Django Signals and Deferred Fields
A little while ago I had implemented a bug fix using Django signals to detach an object before any object it was attached to was deleted. It was a
Resource object that contained
ContentObjects that connected it to various other objects (we’ll say it was a
Record). If a
Record was deleted, that
ContentObject stuck around, so when you tried to view the
ContentObject ran a query for a
record that was no longer there and it threw an error. For a solution I turned to Django’s
from django.db.models.signals import pre_delete @receiver(pre_delete, sender='Record') def detach_object_resources(sender, instance, **kwargs): for resource in instance.resources: content_object = resource.content_objects.get( object_id=instance.id) content_object.delete()
The sender (an object with a
Record class), notified the signal that it was about to be deleted, so it looked through that particular record
instance to see what
resources were attached to it. It made sure to look through all of those connections and delete their corresponding
resource stuck around, but nothing associated with that

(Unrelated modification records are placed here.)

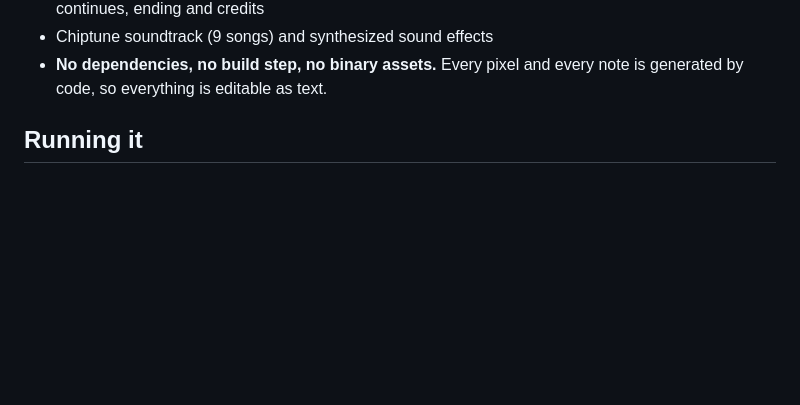
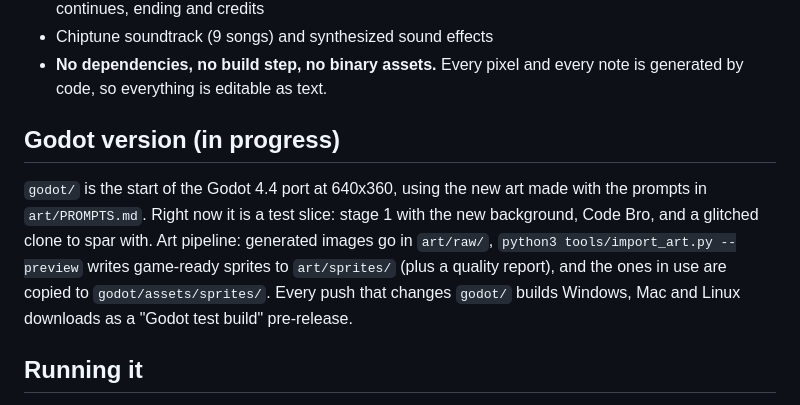
Before and after one commit to itamar050/HOTFIX, a Markdown page: README.md, the part around the change. GitHub-like rendering; blank space fills up the shorter version.

Commit message:
Godot test build: stage 1 slice with the new art
- godot/: a Godot 4.4 project at 640x360 with pixel-perfect integer scaling and
  the GL Compatibility renderer. Stage 1's new far layer and floor scroll with
  parallax; Code Bro uses the imported sprites (stance, walk, the 6-frame
  jab-jab chain); a purple glitched clone with simple AI spars with him. Hit
  sparks, hitstop, screen shake, knockback, KOs, HP bars, F2 hitboxes,
  keyboard and gamepad. Scripted --demo mode for automated recordings.
- Exports for Windows, Linux and macOS (universal, ad-hoc signed); verified by
  running the exported Linux binary.
- .github/workflows/godot-test.yml builds the three on every change to godot/
  and publishes them as a "Godot test build" pre-release.

Co-Authored-By: Claude Opus 5.5 <noreply@anthropic.com>
Claude-Session: https://claude.ai/code/session_013EMP3HZ7UCzkngodzLBxGW

```diff
--- a/README.md
+++ b/README.md
@@ -24,6 +24,16 @@ Fight through the office, the server farm and the cloud to the AI core, and roll
 - Chiptune soundtrack (9 songs) and synthesized sound effects
 - **No dependencies, no build step, no binary assets.** Every pixel and every note is
   generated by code, so everything is editable as text.
+
+## Godot version (in progress)
+
+`godot/` is the start of the Godot 4.4 port at 640x360, using the new art made with the
+prompts in `art/PROMPTS.md`. Right now it is a test slice: stage 1 with the new
+background, Code Bro, and a glitched clone to spar with. Art pipeline: generated images
+go in `art/raw/`, `python3 tools/import_art.py --preview` writes game-ready sprites to
+`art/sprites/` (plus a quality report), and the ones in use are copied to
+`godot/assets/sprites/`. Every push that changes `godot/` builds Windows, Mac and Linux
+downloads as a "Godot test build" pre-release.
 
 ## Running it
 
```
Also changed, not shown: godot/assets/sprites/bro_punch.png (added), godot/assets/sprites/bro_sheet.png (added), godot/assets/sprites/bro_walk.png (added), godot/assets/sprites/stage1_far.png (added), godot/assets/sprites/stage1_floor.png (added), 14 other files.
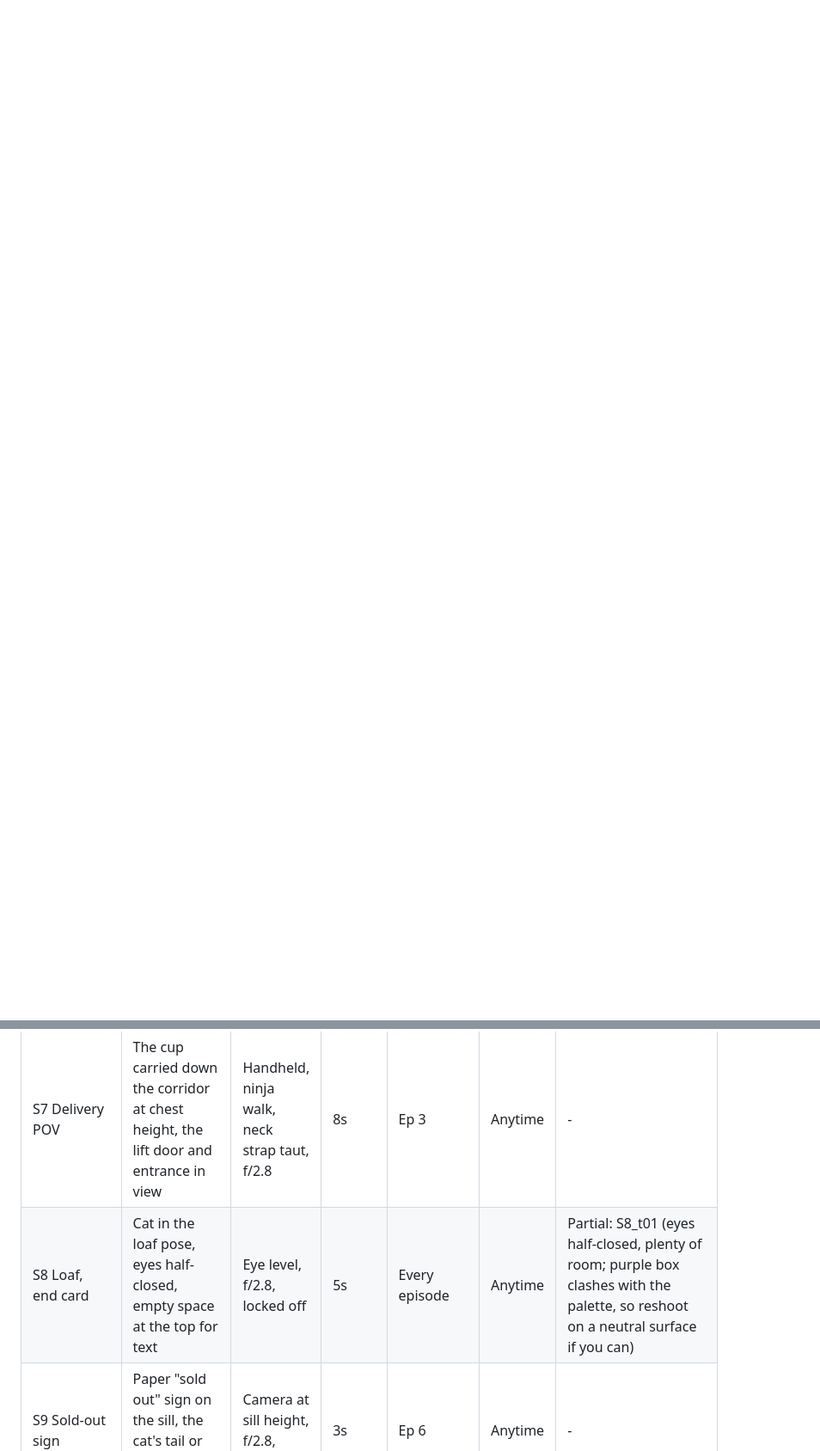
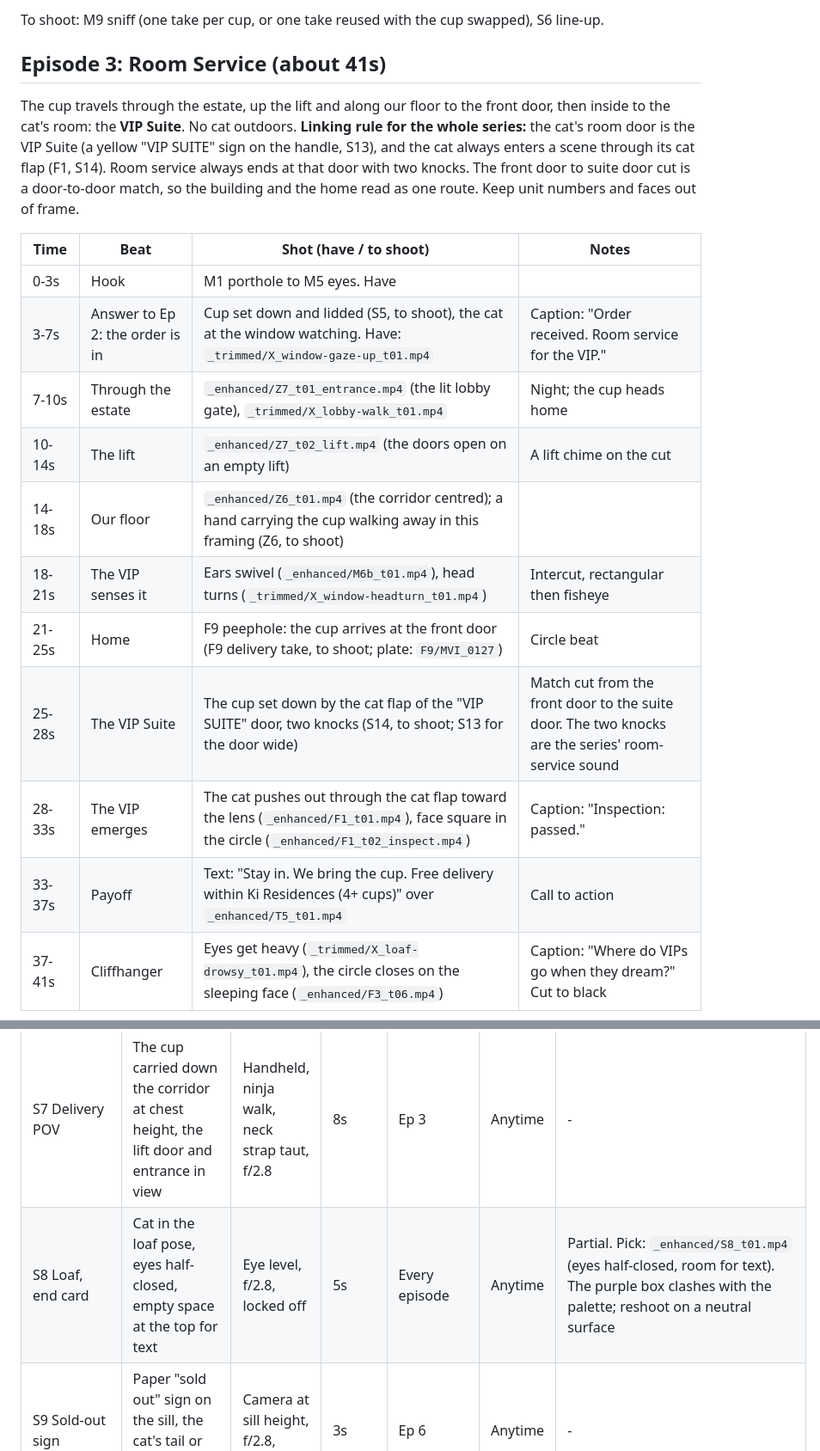
Before and after one commit to shenc00/bloom-pour-orders, a Markdown page: docs/bloom-resort-series.md, 2 parts joined by grey strips. Shown at 86% size. Rendered like a GitHub page; blank space fills up the shorter version.

```diff
--- a/docs/bloom-resort-series.md
+++ b/docs/bloom-resort-series.md
@@ -76,0 +99,20 @@ Cadence: one episode per sale cycle or per week, finale on sale day.
+To shoot: M9 sniff (one take per cup, or one take reused with the cup swapped), S6 line-up.
+
+## Episode 3: Room Service (about 41s)
+
+The cup travels through the estate, up the lift and along our floor to the front door, then inside to the cat's room: the **VIP Suite**. No cat outdoors. **Linking rule for the whole series:** the cat's room door is the VIP Suite (a yellow "VIP SUITE" sign on the handle, S13), and the cat always enters a scene through its cat flap (F1, S14). Room service always ends at that door with two knocks. The front door to suite door cut is a door-to-door match, so the building and the home read as one route. Keep unit numbers and faces out of frame.
+
+| Time | Beat | Shot (have / to shoot) | Notes |
+|------|------|------------------------|-------|
+| 0-3s | Hook | M1 porthole to M5 eyes. Have | |
+| 3-7s | Answer to Ep 2: the order is in | Cup set down and lidded (S5, to shoot), the cat at the window watching. Have: `_trimmed/X_window-gaze-up_t01.mp4` | Caption: "Order received. Room service for the VIP." |
+| 7-10s | Through the estate | `_enhanced/Z7_t01_entrance.mp4` (the lit lobby gate), `_trimmed/X_lobby-walk_t01.mp4` | Night; the cup heads home |
+| 10-14s | The lift | `_enhanced/Z7_t02_lift.mp4` (the doors open on an empty lift) | A lift chime on the cut |
+| 14-18s | Our floor | `_enhanced/Z6_t01.mp4` (the corridor centred); a hand carrying the cup walking away in this framing (Z6, to shoot) | |
+| 18-21s | The VIP senses it | Ears swivel (`_enhanced/M6b_t01.mp4`), head turns (`_trimmed/X_window-headturn_t01.mp4`) | Intercut, rectangular then fisheye |
+| 21-25s | Home | F9 peephole: the cup arrives at the front door (F9 delivery take, to shoot; plate: `F9/MVI_0127`) | Circle beat |
+| 25-28s | The VIP Suite | The cup set down by the cat flap of the "VIP SUITE" door, two knocks (S14, to shoot; S13 for the door wide) | Match cut from the front door to the suite door. The two knocks are the series' room-service sound |
+| 28-33s | The VIP emerges | The cat pushes out through the cat flap toward the lens (`_enhanced/F1_t01.mp4`), face square in the circle (`_enhanced/F1_t02_inspect.mp4`) | Caption: "Inspection: passed." |
+| 33-37s | Payoff | Text: "Stay in. We bring the cup. Free delivery within Ki Residences (4+ cups)" over `_enhanced/T5_t01.mp4` | Call to action |
+| 37-41s | Cliffhanger | Eyes get heavy (`_trimmed/X_loaf-drowsy_t01.mp4`), the circle closes on the sleeping face (`_enhanced/F3_t06.mp4`) | Caption: "Where do VIPs go when they dream?" Cut to black |
+
@@ -294,6 +378,6 @@ Use f/2.8 for the cat's face (f/1.4 is too thin on a moving cat), f/2-f/2.8 for
 | S5 Setting down the cup | Hands lowering the cup onto the sill, close | Camera at the sill, f/2.8, locked off | 3-4s | Ep 1, 3 | Anytime | - |
 | S6 Coffee line-up | Bags and cups of the coffees on sale, side by side on the counter | Camera at table height, locked off | 5s | Ep 2 | Anytime | - |
 | S7 Delivery POV | The cup carried down the corridor at chest height, the lift door and entrance in view | Handheld, ninja walk, neck strap taut, f/2.8 | 8s | Ep 3 | Anytime | - |
-| S8 Loaf, end card | Cat in the loaf pose, eyes half-closed, empty space at the top for text | Eye level, f/2.8, locked off | 5s | Every episode | Anytime | Partial: S8_t01 (eyes half-closed, plenty of room; purple box clashes with the palette, so reshoot on a neutral surface if you can) |
+| S8 Loaf, end card | Cat in the loaf pose, eyes half-closed, empty space at the top for text | Eye level, f/2.8, locked off | 5s | Every episode | Anytime | Partial. Pick: `_enhanced/S8_t01.mp4` (eyes half-closed, room for text). The purple box clashes with the palette; reshoot on a neutral surface |
 | S9 Sold-out sign | Paper "sold out" sign on the sill, the cat's tail or back soft behind | Camera at sill height, f/2.8, locked off | 3s | Ep 6 | Anytime | - |
 | S11 Warm room, grey window | Cat in the loaf or looking out, warm lamp or soft window light on it, the hazy window blurred behind | Eye level, f/2.8, locked off, white balance fixed for the room | 8s | Ep 5 haze | Day (haze day) | - |
```
Also changed, not shown: other parts of docs/bloom-resort-series.md (+117 -51 lines).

record would. And thus I happily moved along with my life.
Until the view changed.
For one of our Django views,
get_queryset() retrieved a list of
Record objects, but we decided we didn’t need all of the fields associated with it, so we added
class RecordList(generic.DetailView): ... def get_queryset(self, *args, **kwargs): return Record.objects.all().defer('attributes')
Seems harmless enough: now you get
Record objects, just without their
attributes, which we didn’t need for this view. The problem is this no longer triggered the signal receiver. Turns out, if you use
.only(), the object that returned is no longer
Instead you get
pre_delete signal is no longer being triggered because it’s not getting a
Record class. It’s getting a
So in order to fix this, you need to check if your sender has been deferred:
@receiver(pre_delete) def detach_object_resources(sender, instance, **kwargs): sender = sender.__base__ if sender._deferred else sender if sender.__name__ == 'Record': for resource in instance.resources: content_object = resource.content_objects.get( object_id=instance.id, resource__project__slug=instance.project.slug) content_object.delete()
.__base__ checks the original object associated with the deferred object. Since you can no longer check it outside the function, you’ll have to double check if the sender is a
Record, and after that everything runs as expected.
Aren’t Django’s quirks fun?